Data extracts:
# # #

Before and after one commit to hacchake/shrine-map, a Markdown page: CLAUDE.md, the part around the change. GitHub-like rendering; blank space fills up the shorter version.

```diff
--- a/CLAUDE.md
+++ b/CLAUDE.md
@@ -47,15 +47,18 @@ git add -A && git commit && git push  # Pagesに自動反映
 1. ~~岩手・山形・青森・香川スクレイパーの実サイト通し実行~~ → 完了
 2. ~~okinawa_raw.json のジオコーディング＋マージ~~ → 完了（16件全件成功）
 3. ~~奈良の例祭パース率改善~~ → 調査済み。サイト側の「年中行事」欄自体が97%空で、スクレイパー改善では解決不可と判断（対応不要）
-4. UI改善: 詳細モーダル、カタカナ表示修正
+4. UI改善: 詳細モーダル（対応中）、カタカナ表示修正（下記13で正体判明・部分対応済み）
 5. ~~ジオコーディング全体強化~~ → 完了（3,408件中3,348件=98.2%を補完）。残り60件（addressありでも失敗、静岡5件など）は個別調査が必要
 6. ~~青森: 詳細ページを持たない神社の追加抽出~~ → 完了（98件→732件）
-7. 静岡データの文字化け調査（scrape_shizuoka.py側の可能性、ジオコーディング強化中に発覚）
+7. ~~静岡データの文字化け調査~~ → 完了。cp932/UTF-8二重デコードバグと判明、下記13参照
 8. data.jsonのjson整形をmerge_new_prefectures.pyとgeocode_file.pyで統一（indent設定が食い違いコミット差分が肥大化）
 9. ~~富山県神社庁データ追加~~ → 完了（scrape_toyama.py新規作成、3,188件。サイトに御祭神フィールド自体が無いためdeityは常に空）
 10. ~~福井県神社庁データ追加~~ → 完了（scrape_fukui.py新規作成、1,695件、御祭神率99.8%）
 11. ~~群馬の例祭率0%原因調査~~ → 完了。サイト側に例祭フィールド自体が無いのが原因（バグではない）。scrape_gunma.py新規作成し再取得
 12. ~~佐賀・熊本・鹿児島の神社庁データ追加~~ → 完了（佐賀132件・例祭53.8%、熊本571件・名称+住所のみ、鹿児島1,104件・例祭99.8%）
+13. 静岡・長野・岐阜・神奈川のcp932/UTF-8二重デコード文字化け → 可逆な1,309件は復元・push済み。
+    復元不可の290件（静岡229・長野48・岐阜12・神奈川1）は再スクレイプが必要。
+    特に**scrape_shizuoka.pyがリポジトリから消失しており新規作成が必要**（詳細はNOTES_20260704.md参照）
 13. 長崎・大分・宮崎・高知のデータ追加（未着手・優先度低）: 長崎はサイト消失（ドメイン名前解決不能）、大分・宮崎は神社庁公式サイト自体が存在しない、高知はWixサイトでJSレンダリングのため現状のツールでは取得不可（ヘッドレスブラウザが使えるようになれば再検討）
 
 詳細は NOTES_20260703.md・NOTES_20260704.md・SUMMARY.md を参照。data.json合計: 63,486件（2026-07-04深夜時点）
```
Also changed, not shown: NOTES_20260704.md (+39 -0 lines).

# # #

To do: Write out every entry again, keeping each line exactly the same.

Solved exercise:
Before and after one commit to hacchake/shrine-map, a Markdown page: CLAUDE.md, the part around the change. GitHub-like rendering; blank space fills up the shorter version.

```diff
--- a/CLAUDE.md
+++ b/CLAUDE.md
@@ -47,15 +47,18 @@ git add -A && git commit && git push  # Pagesに自動反映
 1. ~~岩手・山形・青森・香川スクレイパーの実サイト通し実行~~ → 完了
 2. ~~okinawa_raw.json のジオコーディング＋マージ~~ → 完了（16件全件成功）
 3. ~~奈良の例祭パース率改善~~ → 調査済み。サイト側の「年中行事」欄自体が97%空で、スクレイパー改善では解決不可と判断（対応不要）
-4. UI改善: 詳細モーダル、カタカナ表示修正
+4. UI改善: 詳細モーダル（対応中）、カタカナ表示修正（下記13で正体判明・部分対応済み）
 5. ~~ジオコーディング全体強化~~ → 完了（3,408件中3,348件=98.2%を補完）。残り60件（addressありでも失敗、静岡5件など）は個別調査が必要
 6. ~~青森: 詳細ページを持たない神社の追加抽出~~ → 完了（98件→732件）
-7. 静岡データの文字化け調査（scrape_shizuoka.py側の可能性、ジオコーディング強化中に発覚）
+7. ~~静岡データの文字化け調査~~ → 完了。cp932/UTF-8二重デコードバグと判明、下記13参照
 8. data.jsonのjson整形をmerge_new_prefectures.pyとgeocode_file.pyで統一（indent設定が食い違いコミット差分が肥大化）
 9. ~~富山県神社庁データ追加~~ → 完了（scrape_toyama.py新規作成、3,188件。サイトに御祭神フィールド自体が無いためdeityは常に空）
 10. ~~福井県神社庁データ追加~~ → 完了（scrape_fukui.py新規作成、1,695件、御祭神率99.8%）
 11. ~~群馬の例祭率0%原因調査~~ → 完了。サイト側に例祭フィールド自体が無いのが原因（バグではない）。scrape_gunma.py新規作成し再取得
 12. ~~佐賀・熊本・鹿児島の神社庁データ追加~~ → 完了（佐賀132件・例祭53.8%、熊本571件・名称+住所のみ、鹿児島1,104件・例祭99.8%）
+13. 静岡・長野・岐阜・神奈川のcp932/UTF-8二重デコード文字化け → 可逆な1,309件は復元・push済み。
+    復元不可の290件（静岡229・長野48・岐阜12・神奈川1）は再スクレイプが必要。
+    特に**scrape_shizuoka.pyがリポジトリから消失しており新規作成が必要**（詳細はNOTES_20260704.md参照）
 13. 長崎・大分・宮崎・高知のデータ追加（未着手・優先度低）: 長崎はサイト消失（ドメイン名前解決不能）、大分・宮崎は神社庁公式サイト自体が存在しない、高知はWixサイトでJSレンダリングのため現状のツールでは取得不可（ヘッドレスブラウザが使えるようになれば再検討）
 
 詳細は NOTES_20260703.md・NOTES_20260704.md・SUMMARY.md を参照。data.json合計: 63,486件（2026-07-04深夜時点）
```
Also changed, not shown: NOTES_20260704.md (+39 -0 lines).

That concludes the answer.